- **INPUT DATA**:
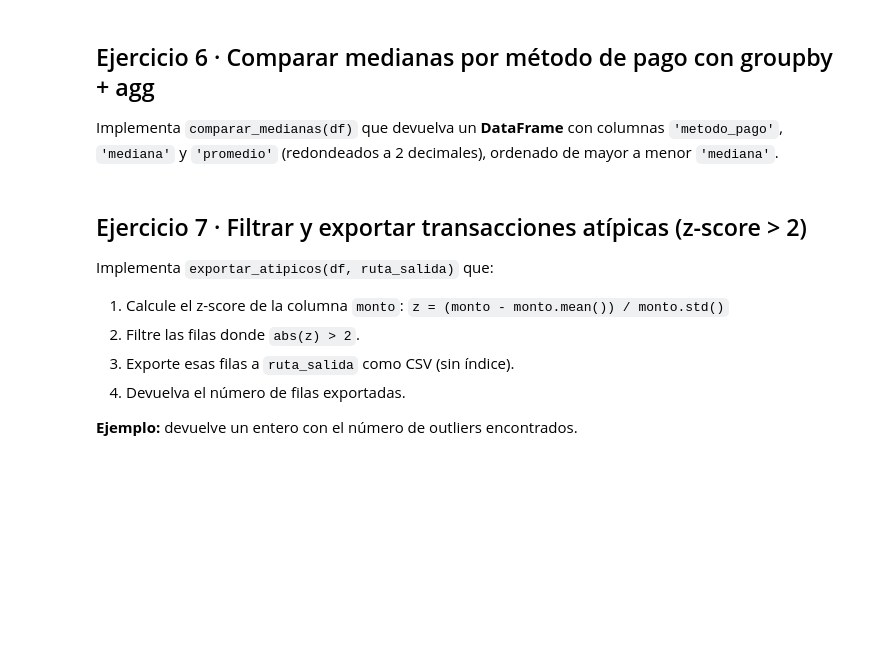
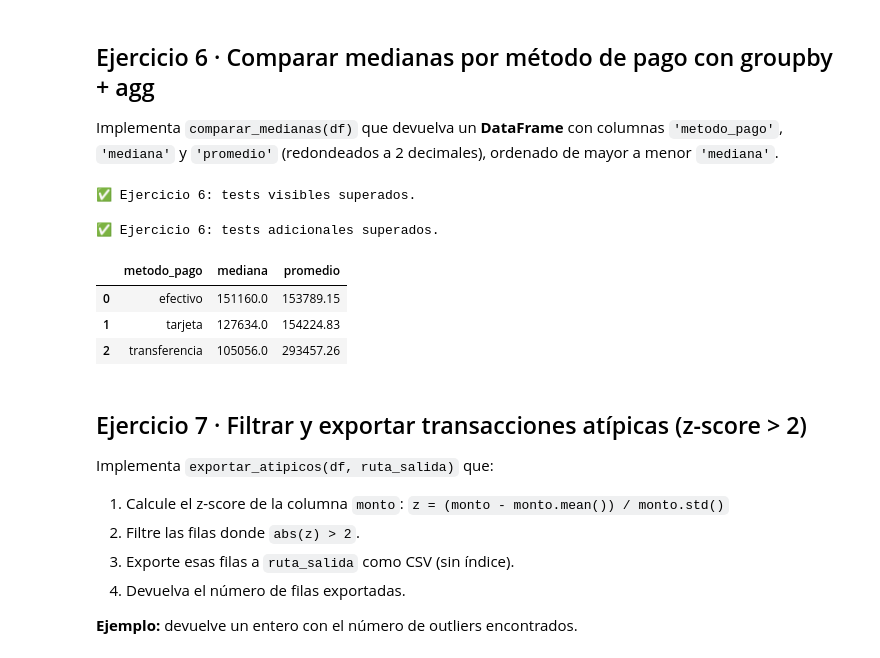
Before and after one commit to hasber/intro-ciencia-tareas, a Jupyter notebook: tarea1/homework01.ipynb, the cells around one changed output. Saved outputs shown, nothing was run; the diff lists cells and outputs as text; code cells hidden in the pictures; blank space fills up the shorter version.

```diff
--- a/tarea1/homework01.ipynb
+++ b/tarea1/homework01.ipynb
@@ -199,26 +215,41 @@ print("✅ Ejercicio 5: tests adicionales superados.")
 Implementa `comparar_medianas(df)` que devuelva un **DataFrame** con
 columnas `'metodo_pago'`, `'mediana'` y `'promedio'` (redondeados a
 2 decimales), ordenado de mayor a menor `'mediana'`.
-# %%
-def comparar_medianas(df):
-    # ✏️ TU CÓDIGO AQUÍ
-    raise NotImplementedError("Implementa esta función")
+# %%
+def comparar_medianas(df):
+  df_r=df.groupby('metodo_pago').agg({'monto':['median','mean']})
+  df_r.columns=['mediana','promedio']
+  df_r.sort_values('mediana',ascending=False,inplace=True)
+  df_r=df_r.round(2)
+  df_r.reset_index(inplace=True)
+  return df_r
 # %%
 # === Tests visibles · Ejercicio 6 ===
 import os, pandas as pd
-_df = pd.read_csv(os.path.join('..', 'datasets', 'transacciones.csv'))
+_df = pd.read_csv('/content/transacciones.csv')
 _res = comparar_medianas(_df)
 assert 'metodo_pago' in _res.columns
 assert 'mediana' in _res.columns
 assert 'promedio' in _res.columns
 assert len(_res) == 3
 print("✅ Ejercicio 6: tests visibles superados.")
+# %% [output]
+✅ Ejercicio 6: tests visibles superados.
 # %%
 # === Tests adicionales (ocultos) · Ejercicio 6 ===
 assert _res.iloc[0]['mediana'] >= _res.iloc[-1]['mediana']
 assert (_res['mediana'] > 0).all()
 assert (_res['promedio'] > 0).all()
 print("✅ Ejercicio 6: tests adicionales superados.")
+# %% [output]
+✅ Ejercicio 6: tests adicionales superados.
+# %%
+_res.head()
+# %% [output]
+|  | metodo_pago | mediana | promedio |
+| 0 | efectivo | 151160.0 | 153789.15 |
+| 1 | tarjeta | 127634.0 | 154224.83 |
+| 2 | transferencia | 105056.0 | 293457.26 |
 # %% [markdown]
 ## Ejercicio 7 · Filtrar y exportar transacciones atípicas (z-score > 2)
 
```
Also changed, not shown: parts of 20 cells of this notebook.
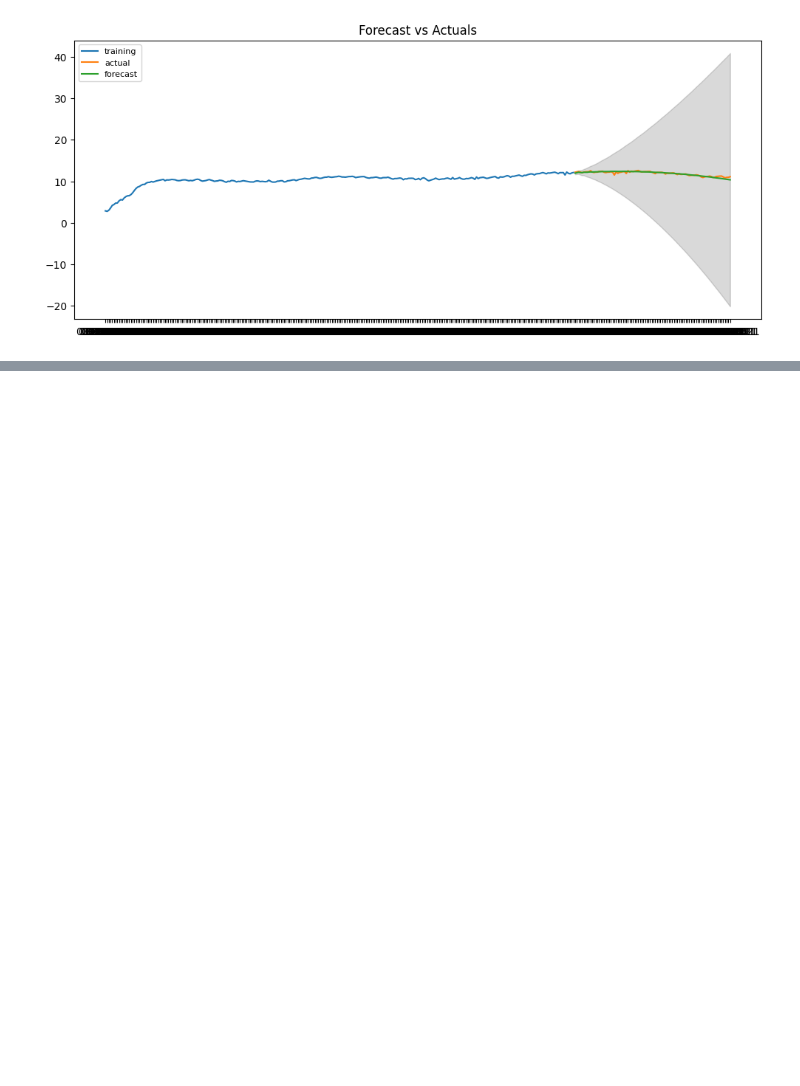
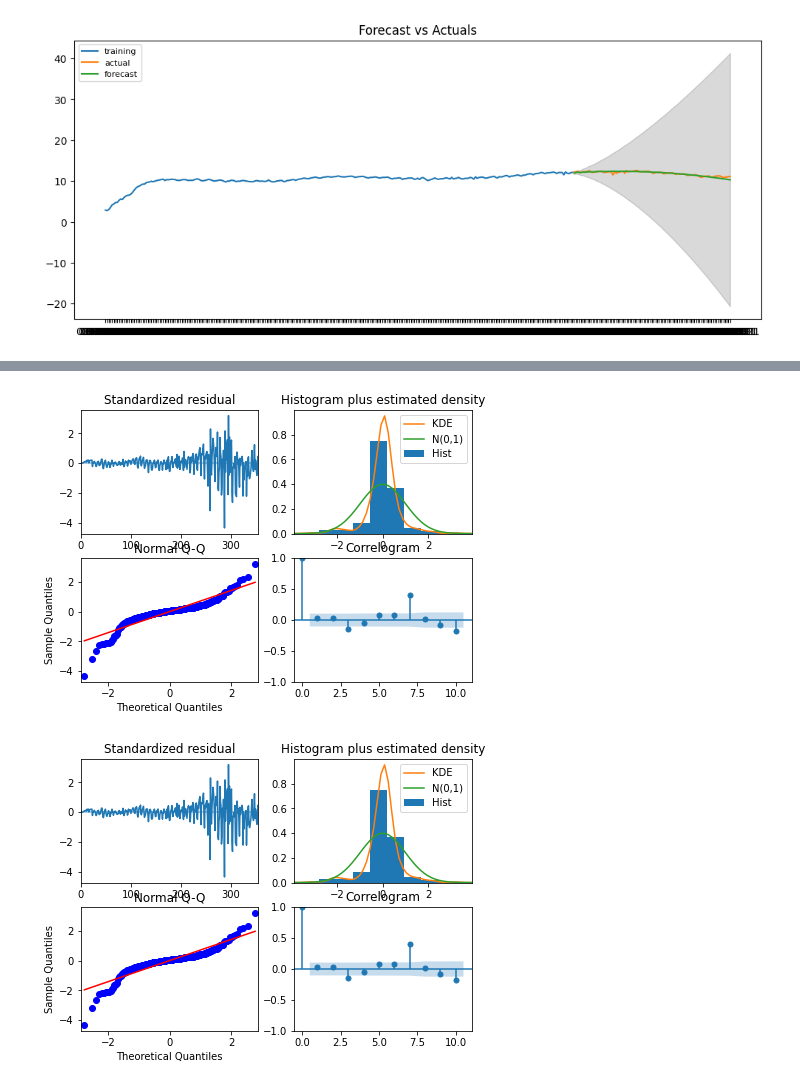
Before and after one commit to CCom20/covid-ml-application, a Jupyter notebook: notebooks/machine_learning_sandbox.ipynb, the cells around one changed output, grey strips where cells are left out. Saved outputs shown, nothing was run; the diff lists cells and outputs as text; code cells hidden in the pictures; blank space fills up the shorter version.

```diff
--- a/notebooks/machine_learning_sandbox.ipynb
+++ b/notebooks/machine_learning_sandbox.ipynb
@@ -501,0 +325,5 @@ plt.show()
+# %%
+smodel.plot_diagnostics(figsize=(7,5))
+# %% [output]
+[figure, added]
+[figure, added]
```
Also changed, not shown: parts of 50 cells of this notebook, 7 other files.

- **PROBLEM**: Search the material for the word "this" and copy each line where it occurs.

- **FINISHED TASK**:
Also changed, not shown: parts of 20 cells of this notebook.
Also changed, not shown: parts of 50 cells of this notebook, 7 other files.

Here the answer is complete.